*Assignment*. Find every line in the records below that contains the word "color", and copy each such line.

*Records provided*.
• • • •
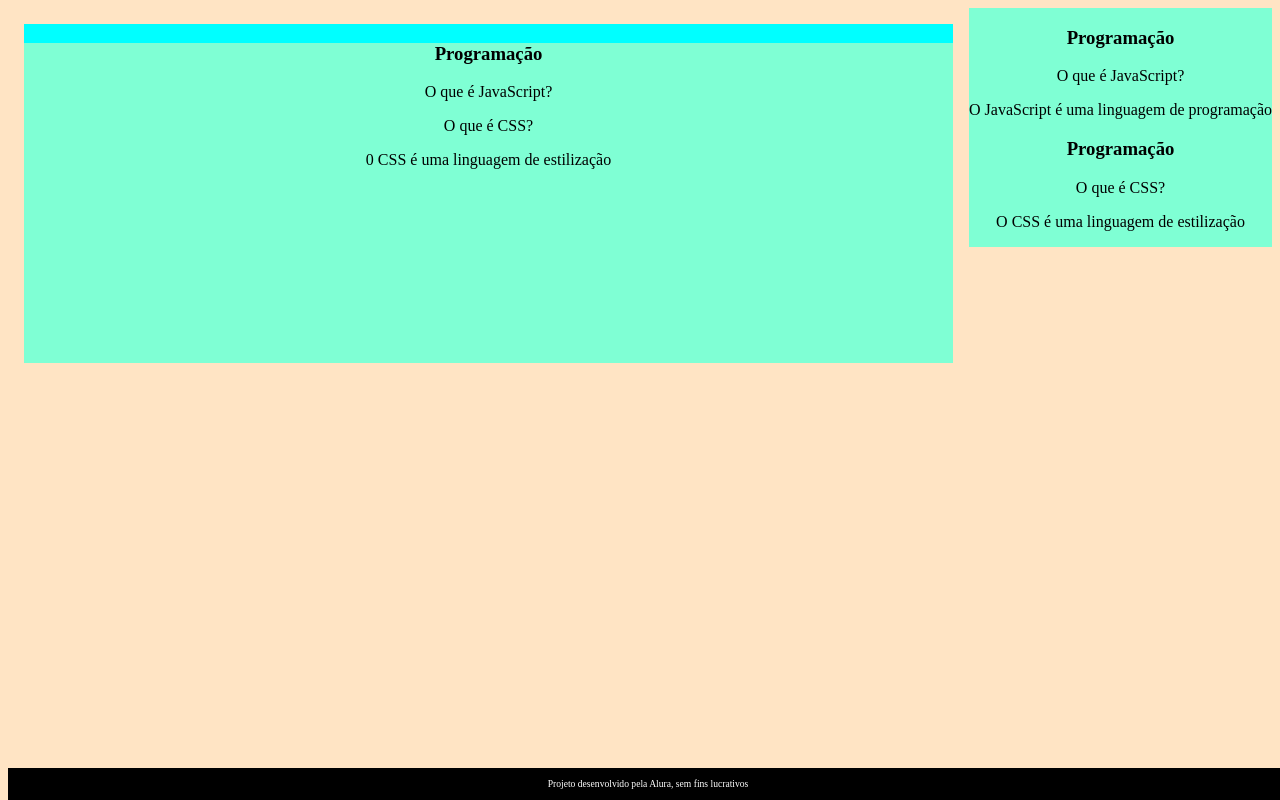
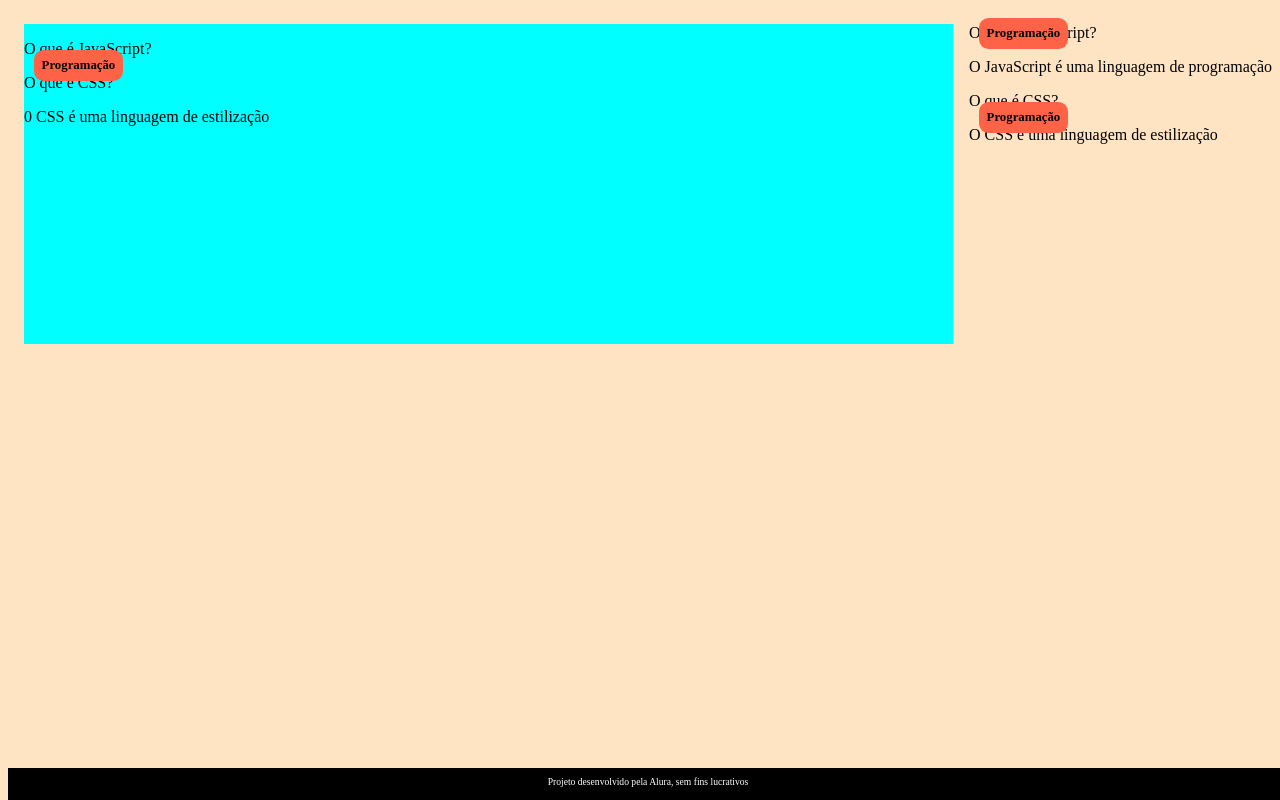
Before and after one commit to WitaLopes/desenvolvendo-ferramentaweb, a plain HTML site: page index.html in a window 1280 px wide. Drawn offline with Linux system fonts and the light colour scheme; files that its build step writes are made by us from their sources.

Commit message:
Update style.css

```diff
--- a/style.css
+++ b/style.css
@@ -2,19 +2,22 @@ body {
     background-color: bisque;
     font-family: Bai Jamjuree;
 }
+
 footer {
     background-color: black;
     color: white;
-    bottom:0;
-    position:fixed;
-    width:100%;
-    height:2rem;
+    position: fixed;
+    bottom: 0;
+    width: 100%;
+    height: 2rem;
 }
-footer p{
+
+footer p {
     text-align: center;
     font-size: 0.6rem;
-    margin-top: 0,5rem;
+    margin-top: 0.5rem;
 }
+
 #container {
     display: flex;
 }
@@ -26,8 +29,14 @@ footer p{
     flex-grow: 1;
     flex-basis: calc(33% - 6rem);
 }
-.cartao__conteudo {
-    text-align: center;
-    background-color: aquamarine;
-    height: 100%;
+
+.cartao__conteudo h3 {
+    background-color: tomato;
+    text-align: left;
+    padding: 0.5rem;
+    position: absolute;
+    margin: 0.6rem;
+    border-radius:0.6rem;
+    font-size: 1vw;
+
 }
```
• • • •
*Task response*.
     background-color: bisque;
     background-color: black;
     color: white;
-    background-color: aquamarine;
+    background-color: tomato;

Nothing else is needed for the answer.